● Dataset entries
+-------+
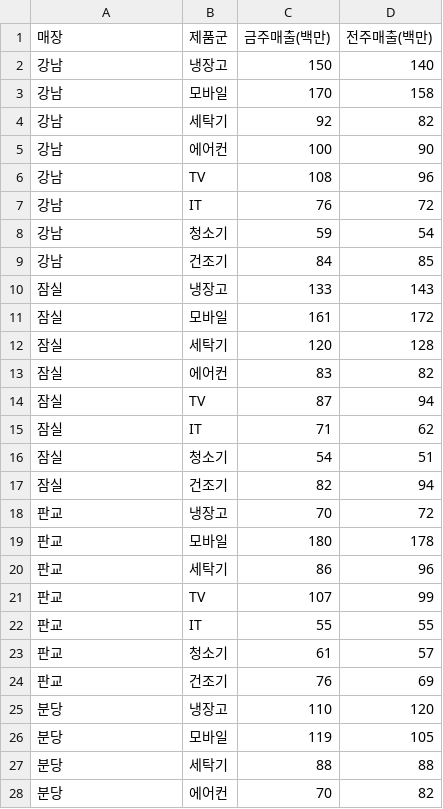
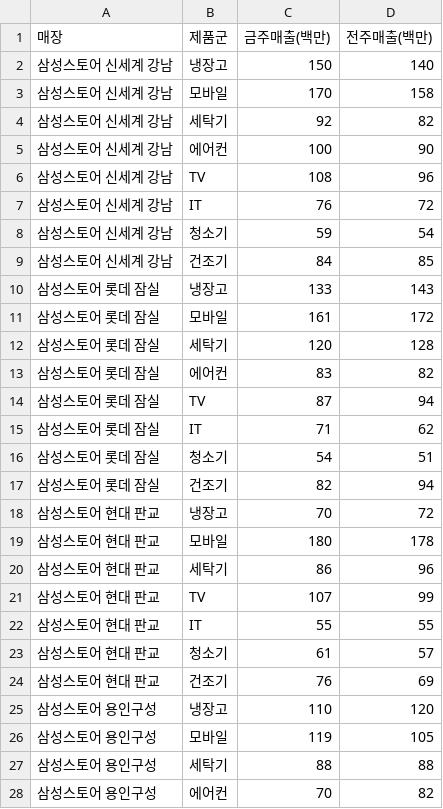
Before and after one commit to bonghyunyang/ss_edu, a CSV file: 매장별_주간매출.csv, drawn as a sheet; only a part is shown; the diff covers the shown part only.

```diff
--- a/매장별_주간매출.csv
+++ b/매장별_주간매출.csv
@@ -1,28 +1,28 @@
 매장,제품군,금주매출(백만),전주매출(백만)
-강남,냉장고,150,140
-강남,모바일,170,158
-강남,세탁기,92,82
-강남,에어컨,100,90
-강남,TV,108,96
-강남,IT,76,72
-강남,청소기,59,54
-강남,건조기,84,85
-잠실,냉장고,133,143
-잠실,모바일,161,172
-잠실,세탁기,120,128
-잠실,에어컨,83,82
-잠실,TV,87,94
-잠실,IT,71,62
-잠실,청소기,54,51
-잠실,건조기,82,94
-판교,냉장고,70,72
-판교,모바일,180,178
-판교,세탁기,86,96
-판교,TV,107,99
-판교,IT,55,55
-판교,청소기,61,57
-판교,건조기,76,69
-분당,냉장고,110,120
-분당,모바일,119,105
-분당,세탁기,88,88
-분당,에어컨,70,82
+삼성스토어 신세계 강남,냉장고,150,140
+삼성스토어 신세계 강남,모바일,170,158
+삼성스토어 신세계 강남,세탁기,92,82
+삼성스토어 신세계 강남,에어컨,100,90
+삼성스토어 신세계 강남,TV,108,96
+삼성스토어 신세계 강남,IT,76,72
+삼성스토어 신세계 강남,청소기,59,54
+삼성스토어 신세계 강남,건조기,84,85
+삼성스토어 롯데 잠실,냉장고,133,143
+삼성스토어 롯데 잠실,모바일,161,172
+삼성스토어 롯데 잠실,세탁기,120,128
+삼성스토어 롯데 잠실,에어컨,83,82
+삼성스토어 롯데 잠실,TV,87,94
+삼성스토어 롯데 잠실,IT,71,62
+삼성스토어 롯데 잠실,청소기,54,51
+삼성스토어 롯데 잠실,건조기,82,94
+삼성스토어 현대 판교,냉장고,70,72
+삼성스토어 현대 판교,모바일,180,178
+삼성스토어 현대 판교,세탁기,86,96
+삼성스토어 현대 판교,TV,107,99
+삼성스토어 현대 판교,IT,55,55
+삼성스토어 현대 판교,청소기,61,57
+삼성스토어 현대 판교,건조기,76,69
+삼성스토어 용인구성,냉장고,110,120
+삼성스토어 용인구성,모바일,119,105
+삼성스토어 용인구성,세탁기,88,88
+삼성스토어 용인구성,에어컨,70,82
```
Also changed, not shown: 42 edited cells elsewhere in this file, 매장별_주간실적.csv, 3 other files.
+-------+
● Description of the task
Among the lines above, show every one that contains the string "file".

● Task answer
Before and after one commit to bonghyunyang/ss_edu, a CSV file: 매장별_주간매출.csv, drawn as a sheet; only a part is shown; the diff covers the shown part only.
Also changed, not shown: 42 edited cells elsewhere in this file, 매장별_주간실적.csv, 3 other files.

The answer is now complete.